- [WHAT TO PRODUCE]: Below are the entries; determine how many of their lines contain the string "TaskTableDemo" and give that figure alone.

____ RECORD EXTRACTS

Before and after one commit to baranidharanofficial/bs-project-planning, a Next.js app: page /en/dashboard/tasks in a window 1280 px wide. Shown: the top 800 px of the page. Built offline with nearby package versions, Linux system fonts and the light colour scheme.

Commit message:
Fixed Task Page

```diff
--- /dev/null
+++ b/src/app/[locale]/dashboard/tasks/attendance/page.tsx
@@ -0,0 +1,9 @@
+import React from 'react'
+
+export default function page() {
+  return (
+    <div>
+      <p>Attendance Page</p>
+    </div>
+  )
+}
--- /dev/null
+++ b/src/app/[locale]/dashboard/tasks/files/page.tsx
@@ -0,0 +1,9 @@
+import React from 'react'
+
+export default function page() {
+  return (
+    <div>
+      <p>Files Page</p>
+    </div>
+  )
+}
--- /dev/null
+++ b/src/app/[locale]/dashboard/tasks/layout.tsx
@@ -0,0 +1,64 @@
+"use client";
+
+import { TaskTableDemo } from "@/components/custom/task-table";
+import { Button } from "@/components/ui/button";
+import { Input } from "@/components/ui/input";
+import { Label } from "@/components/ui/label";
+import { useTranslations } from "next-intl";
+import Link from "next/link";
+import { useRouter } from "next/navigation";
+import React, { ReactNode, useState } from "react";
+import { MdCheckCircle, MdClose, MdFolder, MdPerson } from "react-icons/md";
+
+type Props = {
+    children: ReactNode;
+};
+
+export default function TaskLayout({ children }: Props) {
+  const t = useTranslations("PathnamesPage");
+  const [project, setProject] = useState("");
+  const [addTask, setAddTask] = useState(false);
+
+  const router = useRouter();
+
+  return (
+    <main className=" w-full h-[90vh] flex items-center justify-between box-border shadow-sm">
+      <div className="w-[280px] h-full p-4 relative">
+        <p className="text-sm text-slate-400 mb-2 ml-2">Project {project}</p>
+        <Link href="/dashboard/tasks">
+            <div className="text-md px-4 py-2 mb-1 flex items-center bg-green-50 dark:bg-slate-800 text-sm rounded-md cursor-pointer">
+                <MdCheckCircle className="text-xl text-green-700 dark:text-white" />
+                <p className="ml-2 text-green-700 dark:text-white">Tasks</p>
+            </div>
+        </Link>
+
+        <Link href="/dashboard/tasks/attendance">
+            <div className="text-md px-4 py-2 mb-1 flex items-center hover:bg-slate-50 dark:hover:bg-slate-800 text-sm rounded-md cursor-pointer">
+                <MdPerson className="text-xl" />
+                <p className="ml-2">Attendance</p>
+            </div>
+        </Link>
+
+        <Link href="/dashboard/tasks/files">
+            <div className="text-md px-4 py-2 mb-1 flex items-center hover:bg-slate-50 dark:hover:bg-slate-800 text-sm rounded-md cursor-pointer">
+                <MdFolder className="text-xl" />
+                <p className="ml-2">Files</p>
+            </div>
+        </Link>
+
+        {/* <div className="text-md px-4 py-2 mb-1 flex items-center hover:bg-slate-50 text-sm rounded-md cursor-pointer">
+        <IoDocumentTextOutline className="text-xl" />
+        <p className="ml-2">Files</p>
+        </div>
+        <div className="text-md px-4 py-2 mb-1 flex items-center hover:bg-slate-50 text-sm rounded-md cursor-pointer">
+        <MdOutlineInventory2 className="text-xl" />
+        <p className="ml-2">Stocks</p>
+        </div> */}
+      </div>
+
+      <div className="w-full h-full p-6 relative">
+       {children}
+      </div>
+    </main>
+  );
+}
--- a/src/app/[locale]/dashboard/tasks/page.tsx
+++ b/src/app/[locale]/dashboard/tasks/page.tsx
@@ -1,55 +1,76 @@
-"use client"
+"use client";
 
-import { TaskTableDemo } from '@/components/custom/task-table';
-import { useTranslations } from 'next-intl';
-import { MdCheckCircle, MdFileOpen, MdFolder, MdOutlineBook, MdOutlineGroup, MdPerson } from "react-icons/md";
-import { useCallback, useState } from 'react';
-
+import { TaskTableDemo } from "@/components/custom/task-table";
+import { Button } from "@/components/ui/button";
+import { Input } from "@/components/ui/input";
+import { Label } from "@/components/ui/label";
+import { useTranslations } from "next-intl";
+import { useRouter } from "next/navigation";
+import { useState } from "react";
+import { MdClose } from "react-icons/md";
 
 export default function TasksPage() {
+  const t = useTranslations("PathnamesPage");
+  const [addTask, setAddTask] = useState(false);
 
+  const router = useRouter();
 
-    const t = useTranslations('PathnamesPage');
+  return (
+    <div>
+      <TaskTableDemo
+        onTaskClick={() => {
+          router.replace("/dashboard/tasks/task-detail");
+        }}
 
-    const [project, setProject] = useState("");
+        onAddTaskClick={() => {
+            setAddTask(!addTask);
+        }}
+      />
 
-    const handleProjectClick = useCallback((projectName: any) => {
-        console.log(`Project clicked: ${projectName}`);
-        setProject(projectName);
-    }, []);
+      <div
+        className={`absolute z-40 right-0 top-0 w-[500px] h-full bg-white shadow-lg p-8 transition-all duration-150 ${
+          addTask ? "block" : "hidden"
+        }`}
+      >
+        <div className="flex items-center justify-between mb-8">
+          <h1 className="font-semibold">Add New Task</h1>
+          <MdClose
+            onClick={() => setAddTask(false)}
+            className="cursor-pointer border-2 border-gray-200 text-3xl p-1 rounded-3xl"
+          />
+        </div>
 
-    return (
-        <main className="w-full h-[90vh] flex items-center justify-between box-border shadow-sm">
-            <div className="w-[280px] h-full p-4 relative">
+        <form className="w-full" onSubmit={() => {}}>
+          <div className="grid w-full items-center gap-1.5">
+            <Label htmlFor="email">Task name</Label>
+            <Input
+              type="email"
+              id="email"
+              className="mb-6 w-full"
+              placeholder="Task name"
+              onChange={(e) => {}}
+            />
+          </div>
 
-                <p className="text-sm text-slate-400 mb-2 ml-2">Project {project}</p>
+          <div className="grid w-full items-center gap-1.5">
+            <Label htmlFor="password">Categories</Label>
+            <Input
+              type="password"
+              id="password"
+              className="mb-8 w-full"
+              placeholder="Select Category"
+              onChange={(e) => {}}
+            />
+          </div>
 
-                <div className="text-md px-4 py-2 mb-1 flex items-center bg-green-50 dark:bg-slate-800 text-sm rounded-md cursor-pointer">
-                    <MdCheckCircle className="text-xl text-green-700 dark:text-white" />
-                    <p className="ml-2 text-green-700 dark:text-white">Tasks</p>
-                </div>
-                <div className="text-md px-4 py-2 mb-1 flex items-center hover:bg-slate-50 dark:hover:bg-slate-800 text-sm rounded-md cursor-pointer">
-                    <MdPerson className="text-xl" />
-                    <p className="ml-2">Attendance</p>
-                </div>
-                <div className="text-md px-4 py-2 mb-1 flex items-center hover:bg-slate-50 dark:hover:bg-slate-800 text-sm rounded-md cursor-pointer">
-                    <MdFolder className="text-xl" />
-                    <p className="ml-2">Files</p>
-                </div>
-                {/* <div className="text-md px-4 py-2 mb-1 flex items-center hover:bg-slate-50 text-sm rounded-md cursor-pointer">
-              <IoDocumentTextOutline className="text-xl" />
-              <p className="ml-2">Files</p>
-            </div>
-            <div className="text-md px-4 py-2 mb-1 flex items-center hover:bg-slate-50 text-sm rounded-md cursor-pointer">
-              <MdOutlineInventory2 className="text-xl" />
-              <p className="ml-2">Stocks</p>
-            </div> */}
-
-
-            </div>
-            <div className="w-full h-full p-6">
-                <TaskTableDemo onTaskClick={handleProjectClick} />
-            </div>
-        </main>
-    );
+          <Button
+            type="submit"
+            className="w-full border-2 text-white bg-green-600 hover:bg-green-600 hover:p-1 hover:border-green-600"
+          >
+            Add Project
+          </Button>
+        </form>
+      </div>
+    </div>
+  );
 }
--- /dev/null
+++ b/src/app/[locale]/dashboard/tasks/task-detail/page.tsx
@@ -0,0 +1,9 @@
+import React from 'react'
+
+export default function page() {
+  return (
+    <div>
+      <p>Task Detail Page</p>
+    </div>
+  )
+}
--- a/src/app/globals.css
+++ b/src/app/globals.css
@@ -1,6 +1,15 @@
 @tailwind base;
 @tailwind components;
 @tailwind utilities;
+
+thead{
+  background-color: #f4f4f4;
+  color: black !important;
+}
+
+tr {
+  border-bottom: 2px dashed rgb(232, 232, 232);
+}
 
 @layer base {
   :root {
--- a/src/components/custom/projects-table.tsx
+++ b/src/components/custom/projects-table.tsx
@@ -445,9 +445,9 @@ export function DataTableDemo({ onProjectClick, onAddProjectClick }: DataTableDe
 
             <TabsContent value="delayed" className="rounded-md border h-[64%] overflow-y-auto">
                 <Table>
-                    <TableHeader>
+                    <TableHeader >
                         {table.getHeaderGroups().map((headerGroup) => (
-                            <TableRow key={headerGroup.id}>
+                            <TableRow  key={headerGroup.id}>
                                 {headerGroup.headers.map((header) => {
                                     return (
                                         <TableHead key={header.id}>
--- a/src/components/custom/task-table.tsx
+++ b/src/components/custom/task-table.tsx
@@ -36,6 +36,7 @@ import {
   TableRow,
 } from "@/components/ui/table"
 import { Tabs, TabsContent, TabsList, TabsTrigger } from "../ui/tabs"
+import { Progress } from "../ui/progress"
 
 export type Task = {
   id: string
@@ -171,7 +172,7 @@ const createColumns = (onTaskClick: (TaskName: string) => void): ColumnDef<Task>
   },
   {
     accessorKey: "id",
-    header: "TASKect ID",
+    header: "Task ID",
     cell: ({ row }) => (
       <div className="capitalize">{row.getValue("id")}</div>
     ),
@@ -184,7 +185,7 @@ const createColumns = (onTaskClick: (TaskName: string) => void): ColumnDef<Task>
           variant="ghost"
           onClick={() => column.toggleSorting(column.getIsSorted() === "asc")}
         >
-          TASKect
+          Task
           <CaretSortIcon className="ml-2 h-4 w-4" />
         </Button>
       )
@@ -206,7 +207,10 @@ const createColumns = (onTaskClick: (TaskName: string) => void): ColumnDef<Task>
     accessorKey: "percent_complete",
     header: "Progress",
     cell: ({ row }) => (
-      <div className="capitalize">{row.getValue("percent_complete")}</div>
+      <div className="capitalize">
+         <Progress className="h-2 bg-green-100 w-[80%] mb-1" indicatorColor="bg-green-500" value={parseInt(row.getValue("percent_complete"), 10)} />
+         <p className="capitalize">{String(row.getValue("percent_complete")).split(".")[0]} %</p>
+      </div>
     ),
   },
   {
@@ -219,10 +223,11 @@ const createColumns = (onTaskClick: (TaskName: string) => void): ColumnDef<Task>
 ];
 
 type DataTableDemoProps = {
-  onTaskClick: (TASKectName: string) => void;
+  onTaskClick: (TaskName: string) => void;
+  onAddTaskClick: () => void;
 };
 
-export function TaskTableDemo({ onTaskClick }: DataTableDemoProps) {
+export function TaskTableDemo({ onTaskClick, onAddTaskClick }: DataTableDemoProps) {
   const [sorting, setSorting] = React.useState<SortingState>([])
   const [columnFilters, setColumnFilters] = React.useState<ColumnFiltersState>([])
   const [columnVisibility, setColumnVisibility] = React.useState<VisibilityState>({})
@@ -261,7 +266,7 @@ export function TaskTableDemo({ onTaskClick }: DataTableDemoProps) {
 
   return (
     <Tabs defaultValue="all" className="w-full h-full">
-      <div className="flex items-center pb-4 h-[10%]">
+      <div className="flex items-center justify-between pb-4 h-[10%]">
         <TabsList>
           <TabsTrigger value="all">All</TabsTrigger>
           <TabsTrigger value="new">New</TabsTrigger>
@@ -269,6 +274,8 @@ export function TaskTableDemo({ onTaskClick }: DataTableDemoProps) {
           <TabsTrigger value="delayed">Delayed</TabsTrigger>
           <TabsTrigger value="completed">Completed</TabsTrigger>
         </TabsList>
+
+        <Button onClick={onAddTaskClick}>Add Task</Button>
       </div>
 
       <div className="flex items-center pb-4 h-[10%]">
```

________

- [ANSWER TO THIS PROBLEM]: 9